**Source information**

────────────────

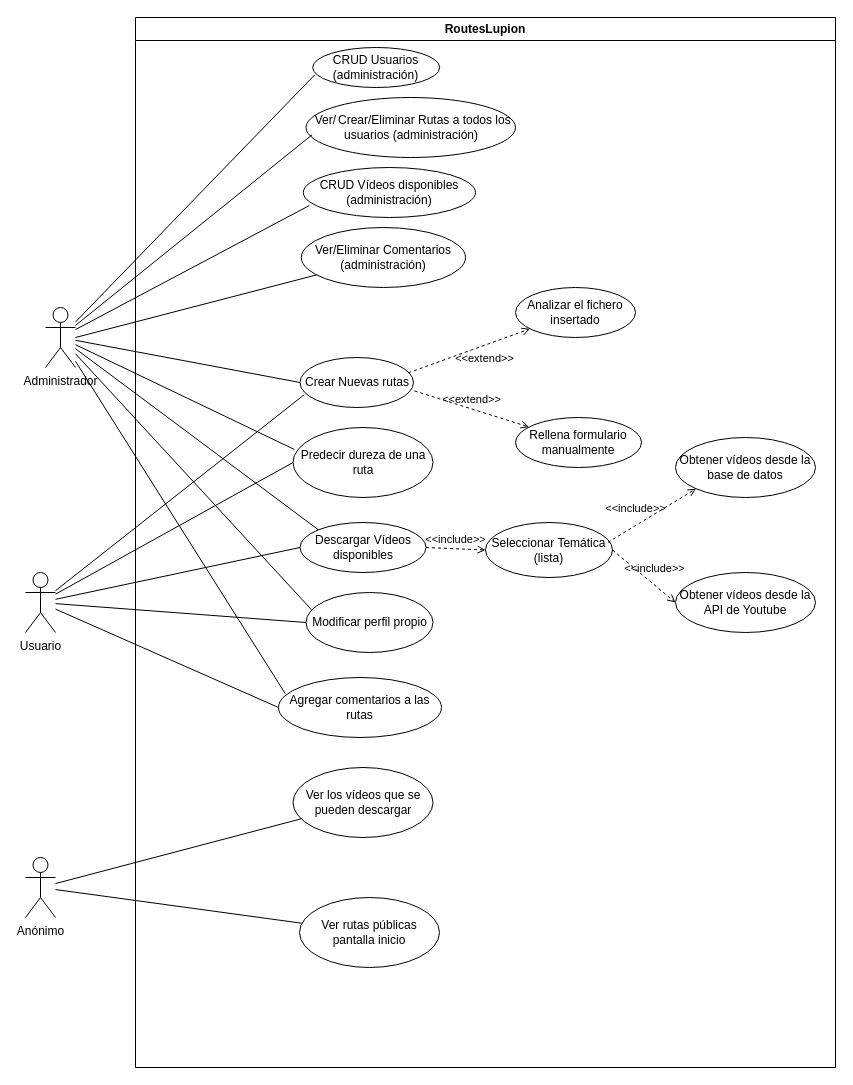
The draw.io diagram DiagramaCasosUso.drawio in Pablolumar1/Diagramas_ProyectoFinal, before the edit. Source tidied: cells renumbered, new cells numbered last; positions are measured from the earlier drawing's top-left corner, leaving out a move shared by most shapes. Both pictures are drawn from the tidied source at 100%, with x=0, y=0 at pixel (25, 17).
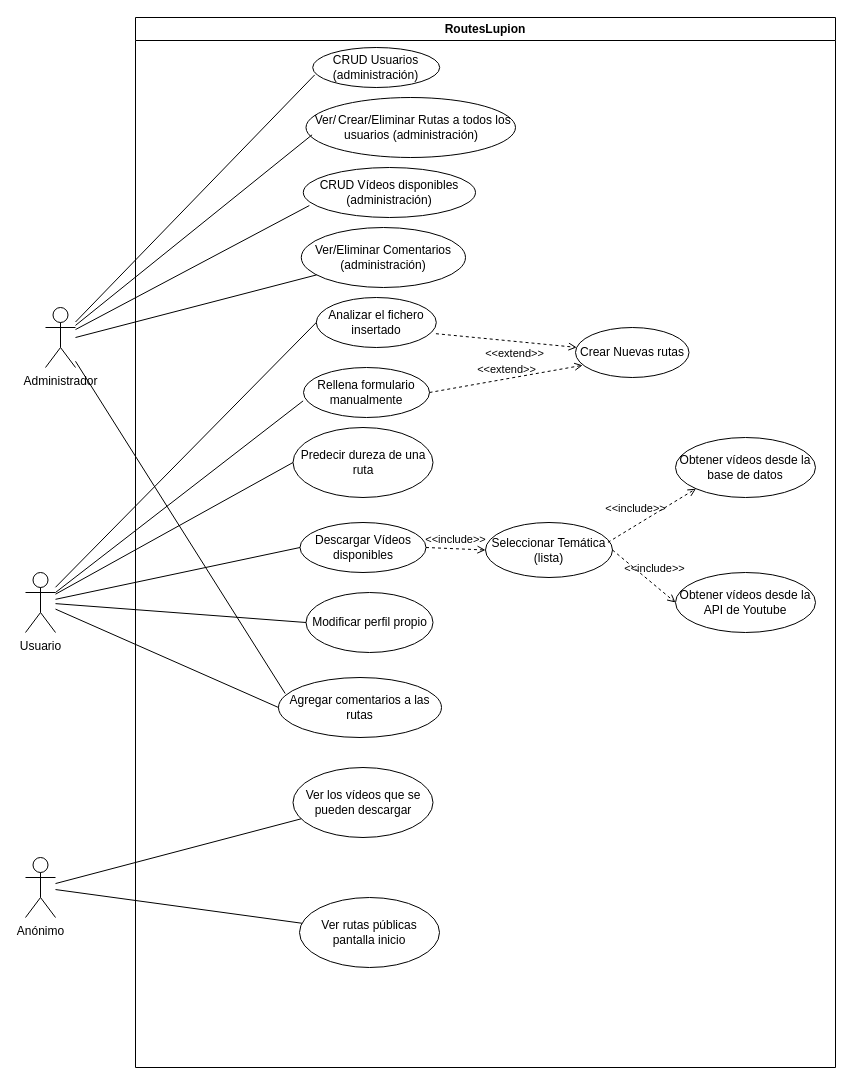
Above is the later version.

The change refers to these unchanged cells:
```xml
<mxCell id="3" value="RoutesLupion" style="swimlane;whiteSpace=wrap;html=1;startSize=23;" parent="1" vertex="1">
  <mxGeometry x="110" width="700" height="1050" as="geometry" />
</mxCell>
<mxCell id="8" value="Predecir dureza de una ruta" style="ellipse;whiteSpace=wrap;html=1;" parent="3" vertex="1">
  <mxGeometry x="157.5" y="410" width="140" height="70" as="geometry" />
</mxCell>
<mxCell id="9" value="Descargar Vídeos disponibles" style="ellipse;whiteSpace=wrap;html=1;" parent="3" vertex="1">
  <mxGeometry x="164.5" y="505" width="126" height="50" as="geometry" />
</mxCell>
<mxCell id="10" value="Modificar perfil propio" style="ellipse;whiteSpace=wrap;html=1;" parent="3" vertex="1">
  <mxGeometry x="170.5" y="575" width="127" height="60" as="geometry" />
</mxCell>
<mxCell id="25" value="Administrador" style="shape=umlActor;verticalLabelPosition=bottom;verticalAlign=top;html=1;outlineConnect=0;" parent="1" vertex="1">
  <mxGeometry x="20" y="290" width="30" height="60" as="geometry" />
</mxCell>
<mxCell id="28" value="Usuario" style="shape=umlActor;verticalLabelPosition=bottom;verticalAlign=top;html=1;outlineConnect=0;" parent="1" vertex="1">
  <mxGeometry y="555" width="30" height="60" as="geometry" />
</mxCell>
```

Diff of the diagram source:
```diff
@@
-    <mxCell id="2" style="endArrow=none;html=1;rounded=0;exitX=0.043;exitY=0.286;exitDx=0;exitDy=0;exitPerimeter=0;" parent="1" edge="1" source="10" target="25">
-      <mxGeometry relative="1" as="geometry" />
-    </mxCell>
@@
     <mxCell id="7" value="Crear Nuevas rutas" style="ellipse;whiteSpace=wrap;html=1;" parent="3" vertex="1">
-      <mxGeometry x="164.5" y="340" width="113.5" height="50" as="geometry" />
+      <mxGeometry x="440" y="310" width="113.5" height="50" as="geometry" />
     </mxCell>
@@
     <mxCell id="16" value="Rellena formulario manualmente" style="ellipse;whiteSpace=wrap;html=1;" parent="3" vertex="1">
-      <mxGeometry x="380" y="400" width="126" height="50" as="geometry" />
+      <mxGeometry x="168" y="350" width="126" height="50" as="geometry" />
     </mxCell>
-    <mxCell id="17" value="&amp;lt;&amp;lt;extend&amp;gt;&amp;gt;" style="html=1;verticalAlign=bottom;labelBackgroundColor=none;endArrow=open;endFill=0;dashed=1;rounded=0;exitX=1.009;exitY=0.669;exitDx=0;exitDy=0;exitPerimeter=0;" parent="3" edge="1" source="7" target="16">
+    <mxCell id="17" value="&amp;lt;&amp;lt;extend&amp;gt;&amp;gt;" style="html=1;verticalAlign=bottom;labelBackgroundColor=none;endArrow=open;endFill=0;dashed=1;rounded=0;exitX=1;exitY=0.5;exitDx=0;exitDy=0;entryX=0.063;entryY=0.756;entryDx=0;entryDy=0;entryPerimeter=0;" parent="3" edge="1" source="16" target="7">
       <mxGeometry relative="1" as="geometry" />
     </mxCell>
     <mxCell id="18" value="Analizar el fichero insertado" style="ellipse;whiteSpace=wrap;html=1;" parent="3" vertex="1">
-      <mxGeometry x="380" y="270" width="120" height="50" as="geometry" />
+      <mxGeometry x="180.8" y="280" width="120" height="50" as="geometry" />
     </mxCell>
-    <mxCell id="19" value="&amp;lt;&amp;lt;extend&amp;gt;&amp;gt;" style="html=1;verticalAlign=bottom;labelBackgroundColor=none;endArrow=open;endFill=0;dashed=1;rounded=0;exitX=0.955;exitY=0.306;exitDx=0;exitDy=0;exitPerimeter=0;" parent="3" edge="1" source="7" target="18">
+    <mxCell id="19" value="&amp;lt;&amp;lt;extend&amp;gt;&amp;gt;" style="html=1;verticalAlign=bottom;labelBackgroundColor=none;endArrow=open;endFill=0;dashed=1;rounded=0;exitX=0.997;exitY=0.724;exitDx=0;exitDy=0;exitPerimeter=0;" parent="3" edge="1" source="18" target="7">
       <mxGeometry x="0.15" y="-20" relative="1" as="geometry">
         <mxPoint y="1" as="offset" />
       </mxGeometry>
     </mxCell>
@@
-    <mxCell id="29" style="endArrow=none;html=1;rounded=0;entryX=0;entryY=0.5;entryDx=0;entryDy=0;" parent="1" edge="1" source="25" target="7">
-      <mxGeometry relative="1" as="geometry" />
-    </mxCell>
-    <mxCell id="30" style="endArrow=none;html=1;rounded=0;entryX=0;entryY=0;entryDx=0;entryDy=0;" parent="1" edge="1" source="25" target="9">
-      <mxGeometry relative="1" as="geometry" />
-    </mxCell>
@@
-    <mxCell id="33" style="endArrow=none;html=1;rounded=0;entryX=0.009;entryY=0.313;entryDx=0;entryDy=0;entryPerimeter=0;" parent="1" edge="1" source="25" target="8">
-      <mxGeometry relative="1" as="geometry" />
-    </mxCell>
@@
-    <mxCell id="36" style="endArrow=none;html=1;rounded=0;entryX=0.036;entryY=0.746;entryDx=0;entryDy=0;entryPerimeter=0;" parent="1" edge="1" source="28" target="7">
+    <mxCell id="36" style="endArrow=none;html=1;rounded=0;entryX=0;entryY=0.5;entryDx=0;entryDy=0;" parent="1" edge="1" source="28" target="18">
       <mxGeometry relative="1" as="geometry" />
     </mxCell>
@@
+    <mxCell id="43" style="endArrow=none;html=1;rounded=0;exitX=1;exitY=0.3333333333333333;exitDx=0;exitDy=0;exitPerimeter=0;entryX=-0.003;entryY=0.668;entryDx=0;entryDy=0;entryPerimeter=0;" parent="1" edge="1" source="28" target="16">
+      <mxGeometry relative="1" as="geometry" />
+    </mxCell>
```
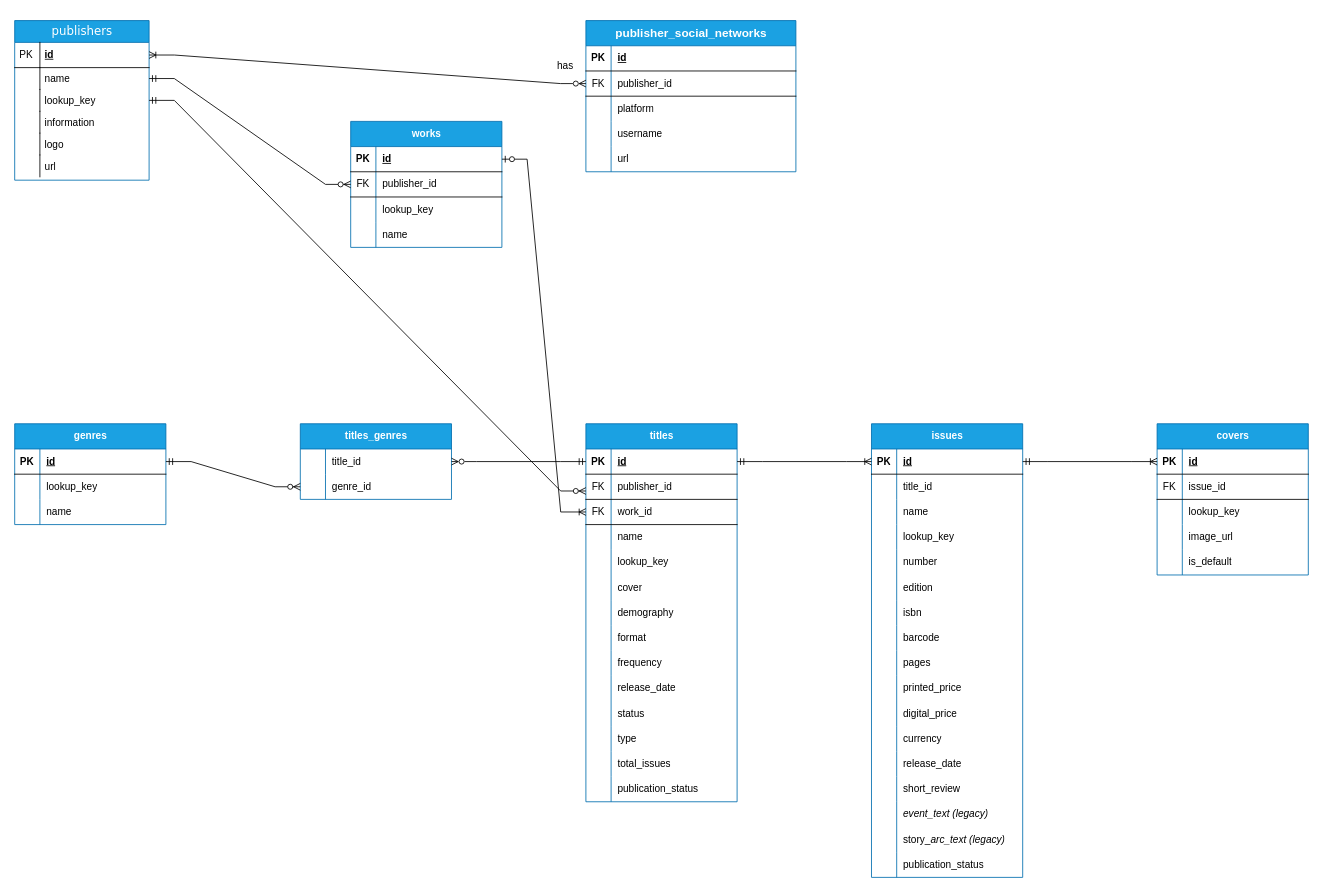
Above: diagrams/collector.drawio in droidark/comixtorm (draw.io), before the change. Source tidied: cells renumbered, new cells numbered last; positions are measured from the earlier drawing's top-left corner, leaving out a move shared by most shapes. Both pictures are drawn from the tidied source at 84%, with x=0, y=0 at pixel (14, 20).
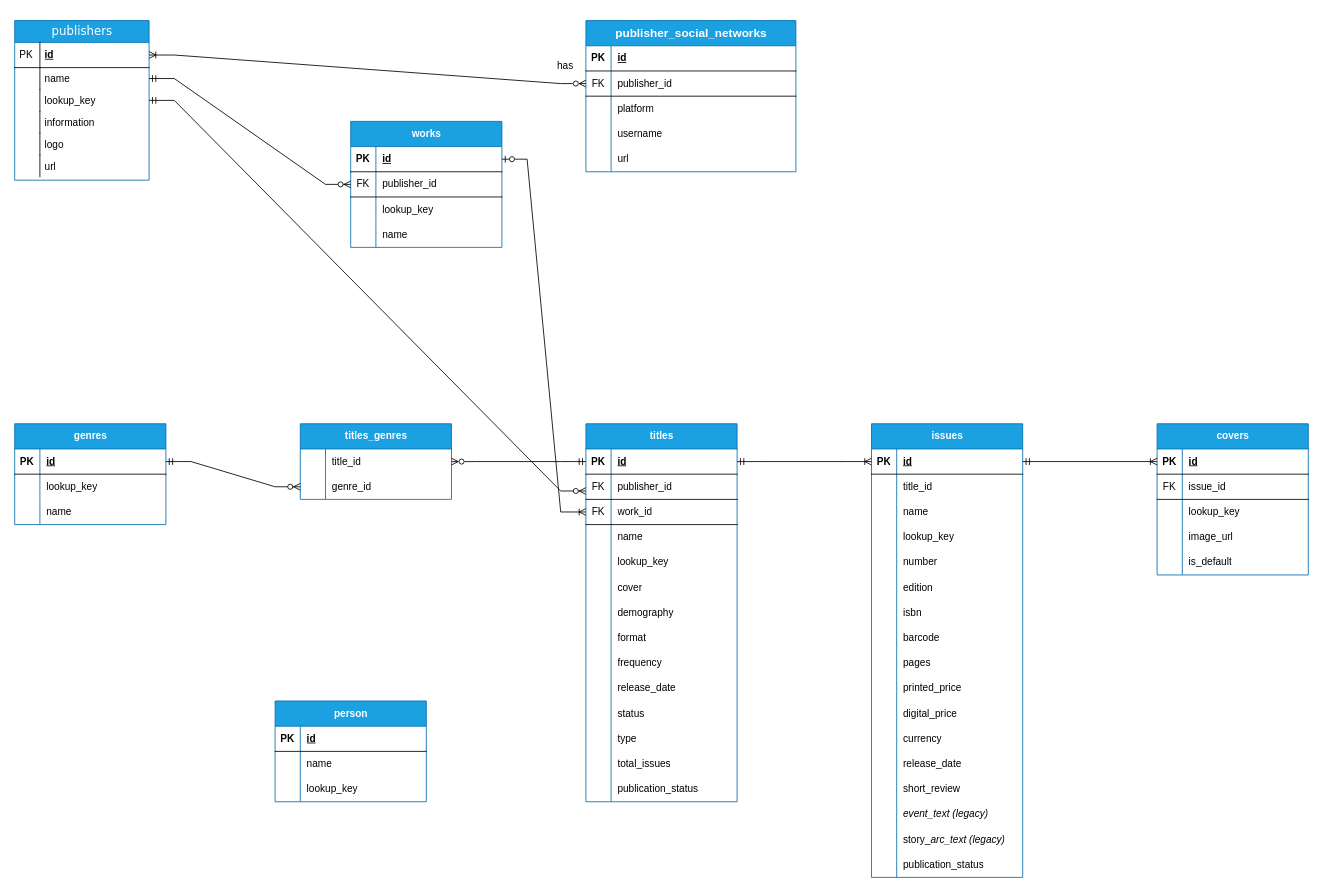
The same page after the edit.

Diff of the diagram source:
```diff
@@
+    <mxCell id="181" value="person" style="shape=table;startSize=30;childLayout=tableLayout;rowLines=0;fontStyle=1;align=center;html=1;fillColor=#1ba1e2;fontColor=#ffffff;strokeColor=#006EAF;" parent="1" vertex="1">
+      <mxGeometry x="310" y="810" width="180" height="120" as="geometry" />
+    </mxCell>
+    <mxCell id="182" style="shape=tableRow;horizontal=0;startSize=0;swimlaneHead=0;swimlaneBody=0;fillColor=none;top=0;left=0;right=0;bottom=1;" parent="181" vertex="1">
+      <mxGeometry y="30" width="180" height="30" as="geometry" />
+    </mxCell>
+    <mxCell id="183" value="PK" style="shape=partialRectangle;fillColor=none;top=0;left=0;bottom=0;right=0;fontStyle=1;overflow=hidden;whiteSpace=wrap;html=1;" parent="182" vertex="1">
+      <mxGeometry width="30" height="30" as="geometry" />
+    </mxCell>
+    <mxCell id="184" value="id" style="shape=partialRectangle;fillColor=none;top=0;left=0;bottom=0;right=0;align=left;spacingLeft=6;fontStyle=5;overflow=hidden;whiteSpace=wrap;html=1;" parent="182" vertex="1">
+      <mxGeometry x="30" width="150" height="30" as="geometry" />
+    </mxCell>
+    <mxCell id="185" style="shape=tableRow;horizontal=0;startSize=0;swimlaneHead=0;swimlaneBody=0;fillColor=none;top=0;left=0;right=0;bottom=0;" parent="181" vertex="1">
+      <mxGeometry y="60" width="180" height="30" as="geometry" />
+    </mxCell>
+    <mxCell id="186" style="shape=partialRectangle;fillColor=none;top=0;left=0;bottom=0;right=0;overflow=hidden;whiteSpace=wrap;html=1;" parent="185" vertex="1">
+      <mxGeometry width="30" height="30" as="geometry" />
+    </mxCell>
+    <mxCell id="187" value="name" style="shape=partialRectangle;fillColor=none;top=0;left=0;bottom=0;right=0;align=left;spacingLeft=6;overflow=hidden;whiteSpace=wrap;html=1;" parent="185" vertex="1">
+      <mxGeometry x="30" width="150" height="30" as="geometry" />
+    </mxCell>
+    <mxCell id="188" style="shape=tableRow;horizontal=0;startSize=0;swimlaneHead=0;swimlaneBody=0;fillColor=none;top=0;left=0;right=0;bottom=0;" parent="181" vertex="1">
+      <mxGeometry y="90" width="180" height="30" as="geometry" />
+    </mxCell>
+    <mxCell id="189" style="shape=partialRectangle;fillColor=none;top=0;left=0;bottom=0;right=0;overflow=hidden;whiteSpace=wrap;html=1;" parent="188" vertex="1">
+      <mxGeometry width="30" height="30" as="geometry" />
+    </mxCell>
+    <mxCell id="190" value="lookup_key" style="shape=partialRectangle;fillColor=none;top=0;left=0;bottom=0;right=0;align=left;spacingLeft=6;overflow=hidden;whiteSpace=wrap;html=1;" parent="188" vertex="1">
+      <mxGeometry x="30" width="150" height="30" as="geometry" />
+    </mxCell>
```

────────────────

**Try it**
A single number is required: how many lines in the material above include the string "umlActor".

**Answer to the problem**
2